Work to be completed. If a line of the data below holds the word "align", list it.

Data excerpts.

○ ○ ○ ○ ○

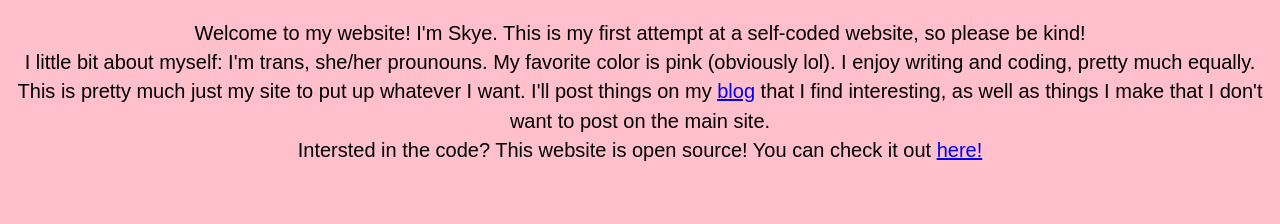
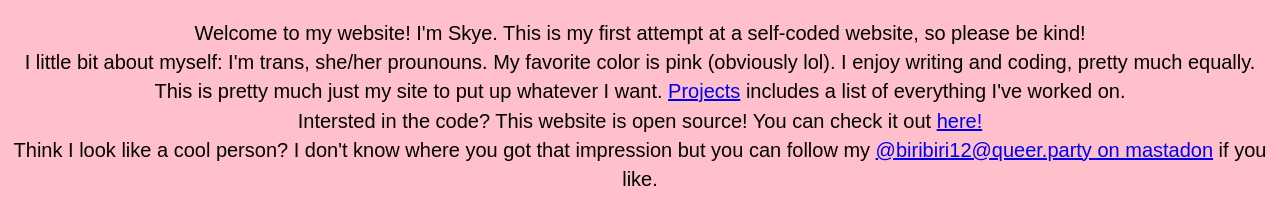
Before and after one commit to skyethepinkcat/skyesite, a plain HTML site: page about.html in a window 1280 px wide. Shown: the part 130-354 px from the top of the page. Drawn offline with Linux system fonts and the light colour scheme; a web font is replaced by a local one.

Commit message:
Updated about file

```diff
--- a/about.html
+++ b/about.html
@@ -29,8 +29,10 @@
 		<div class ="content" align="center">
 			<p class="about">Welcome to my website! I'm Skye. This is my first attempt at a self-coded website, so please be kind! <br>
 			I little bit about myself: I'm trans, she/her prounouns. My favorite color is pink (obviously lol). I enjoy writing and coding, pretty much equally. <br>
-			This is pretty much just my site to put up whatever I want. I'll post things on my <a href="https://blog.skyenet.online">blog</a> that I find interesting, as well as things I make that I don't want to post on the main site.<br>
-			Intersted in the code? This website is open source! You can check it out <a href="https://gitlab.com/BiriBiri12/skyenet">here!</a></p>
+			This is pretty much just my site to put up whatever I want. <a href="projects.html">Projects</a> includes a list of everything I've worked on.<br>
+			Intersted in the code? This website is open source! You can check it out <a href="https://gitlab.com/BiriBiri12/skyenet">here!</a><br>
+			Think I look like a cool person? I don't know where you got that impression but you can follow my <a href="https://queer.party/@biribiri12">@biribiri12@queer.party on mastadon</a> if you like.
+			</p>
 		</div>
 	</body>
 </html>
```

○ ○ ○ ○ ○

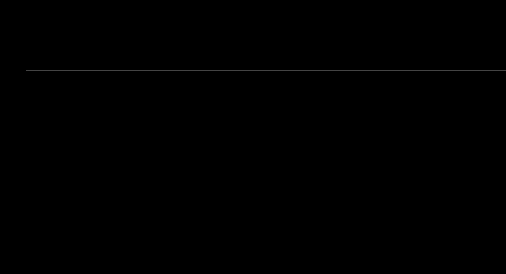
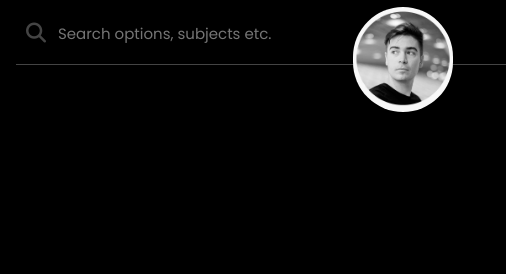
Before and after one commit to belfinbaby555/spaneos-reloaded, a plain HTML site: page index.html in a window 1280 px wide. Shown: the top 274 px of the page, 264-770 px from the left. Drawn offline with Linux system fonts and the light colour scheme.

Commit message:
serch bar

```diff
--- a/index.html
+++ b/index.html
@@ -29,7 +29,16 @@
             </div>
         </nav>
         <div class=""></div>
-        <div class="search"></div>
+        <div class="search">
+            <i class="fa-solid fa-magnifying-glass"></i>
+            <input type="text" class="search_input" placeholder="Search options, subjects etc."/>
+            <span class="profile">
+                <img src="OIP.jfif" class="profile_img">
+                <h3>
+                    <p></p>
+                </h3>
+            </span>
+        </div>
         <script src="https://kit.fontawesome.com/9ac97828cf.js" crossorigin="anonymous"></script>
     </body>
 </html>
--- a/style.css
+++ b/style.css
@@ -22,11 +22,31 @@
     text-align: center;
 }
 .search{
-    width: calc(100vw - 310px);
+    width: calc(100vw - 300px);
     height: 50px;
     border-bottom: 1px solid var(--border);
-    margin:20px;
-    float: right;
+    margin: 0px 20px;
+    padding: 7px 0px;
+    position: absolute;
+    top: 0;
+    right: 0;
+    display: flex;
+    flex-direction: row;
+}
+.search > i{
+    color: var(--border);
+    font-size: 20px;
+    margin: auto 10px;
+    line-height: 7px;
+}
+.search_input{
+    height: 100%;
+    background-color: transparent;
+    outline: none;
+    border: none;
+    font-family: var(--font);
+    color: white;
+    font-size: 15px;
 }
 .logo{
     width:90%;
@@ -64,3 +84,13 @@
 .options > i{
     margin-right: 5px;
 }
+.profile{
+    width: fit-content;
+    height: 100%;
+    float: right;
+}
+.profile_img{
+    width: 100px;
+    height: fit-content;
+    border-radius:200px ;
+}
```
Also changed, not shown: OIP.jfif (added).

○ ○ ○ ○ ○

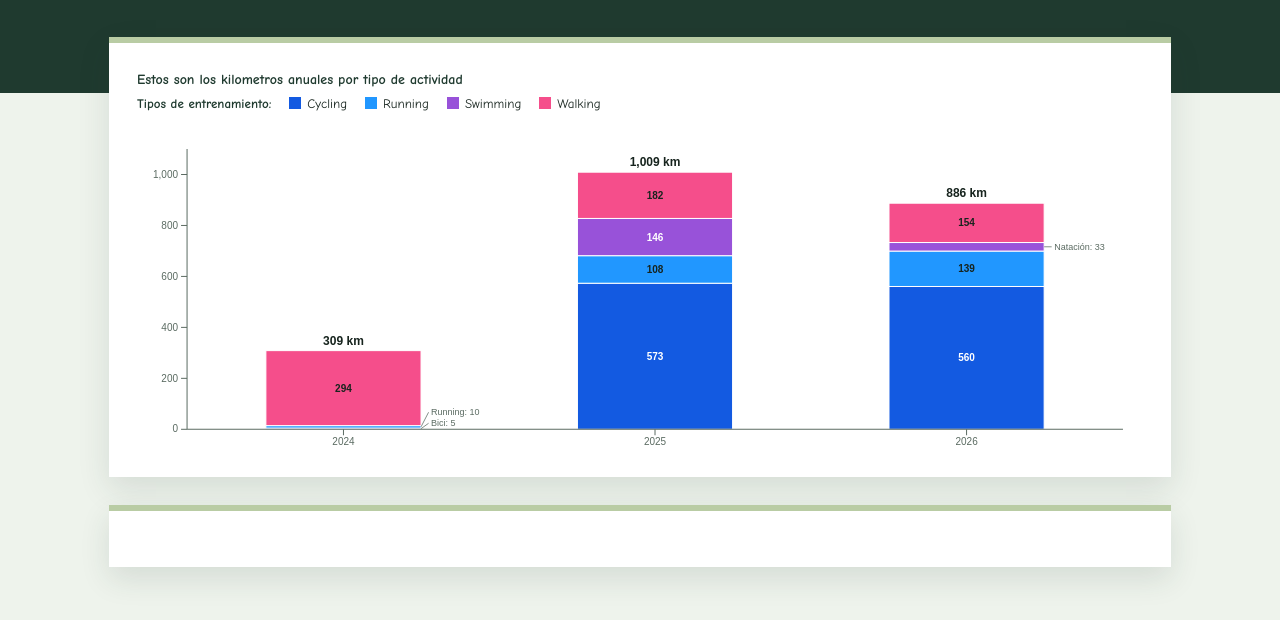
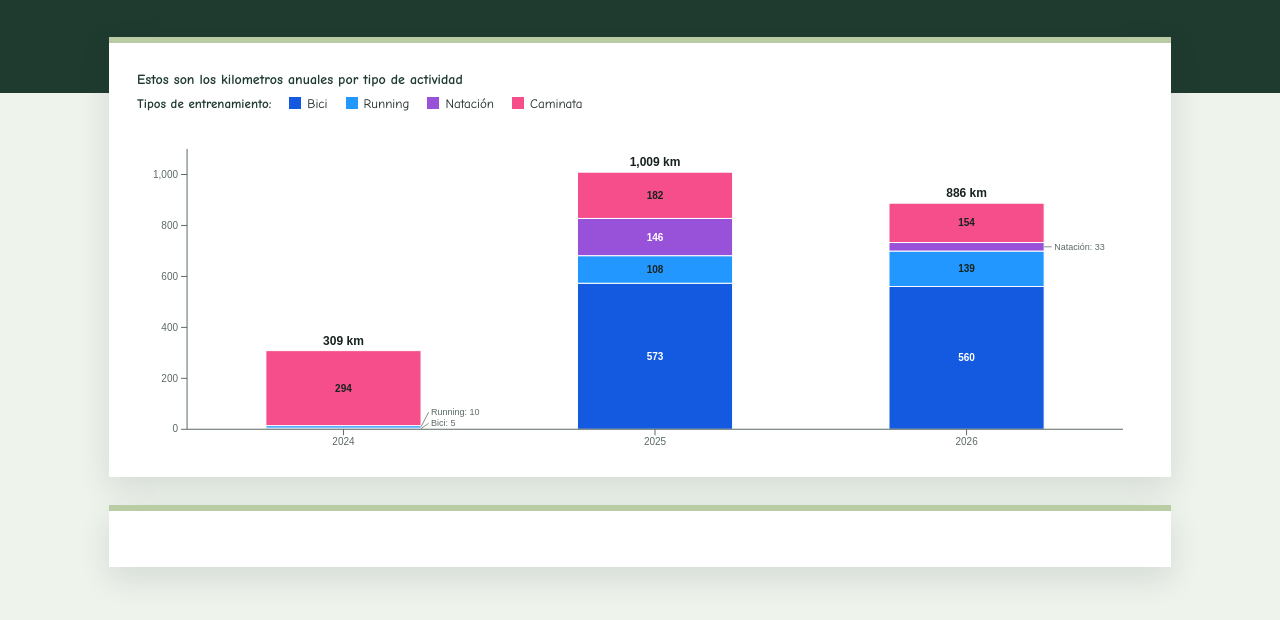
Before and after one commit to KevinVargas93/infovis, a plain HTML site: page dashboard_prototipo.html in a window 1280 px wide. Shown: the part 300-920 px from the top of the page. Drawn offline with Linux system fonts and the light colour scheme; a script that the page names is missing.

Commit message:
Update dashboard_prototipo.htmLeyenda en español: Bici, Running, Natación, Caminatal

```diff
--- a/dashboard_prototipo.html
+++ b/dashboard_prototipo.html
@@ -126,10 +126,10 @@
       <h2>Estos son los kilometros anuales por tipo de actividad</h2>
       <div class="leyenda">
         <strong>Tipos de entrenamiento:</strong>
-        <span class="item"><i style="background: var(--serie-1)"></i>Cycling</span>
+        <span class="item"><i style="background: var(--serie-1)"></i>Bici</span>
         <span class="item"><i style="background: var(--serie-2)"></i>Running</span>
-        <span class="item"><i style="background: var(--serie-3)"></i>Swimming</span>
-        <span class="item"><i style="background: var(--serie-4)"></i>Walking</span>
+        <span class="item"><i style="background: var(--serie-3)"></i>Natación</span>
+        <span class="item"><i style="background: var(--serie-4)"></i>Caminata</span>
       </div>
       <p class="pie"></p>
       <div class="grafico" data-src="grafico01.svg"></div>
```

○ ○ ○ ○ ○

Output for this task.
 		<div class ="content" align="center">
     text-align: center;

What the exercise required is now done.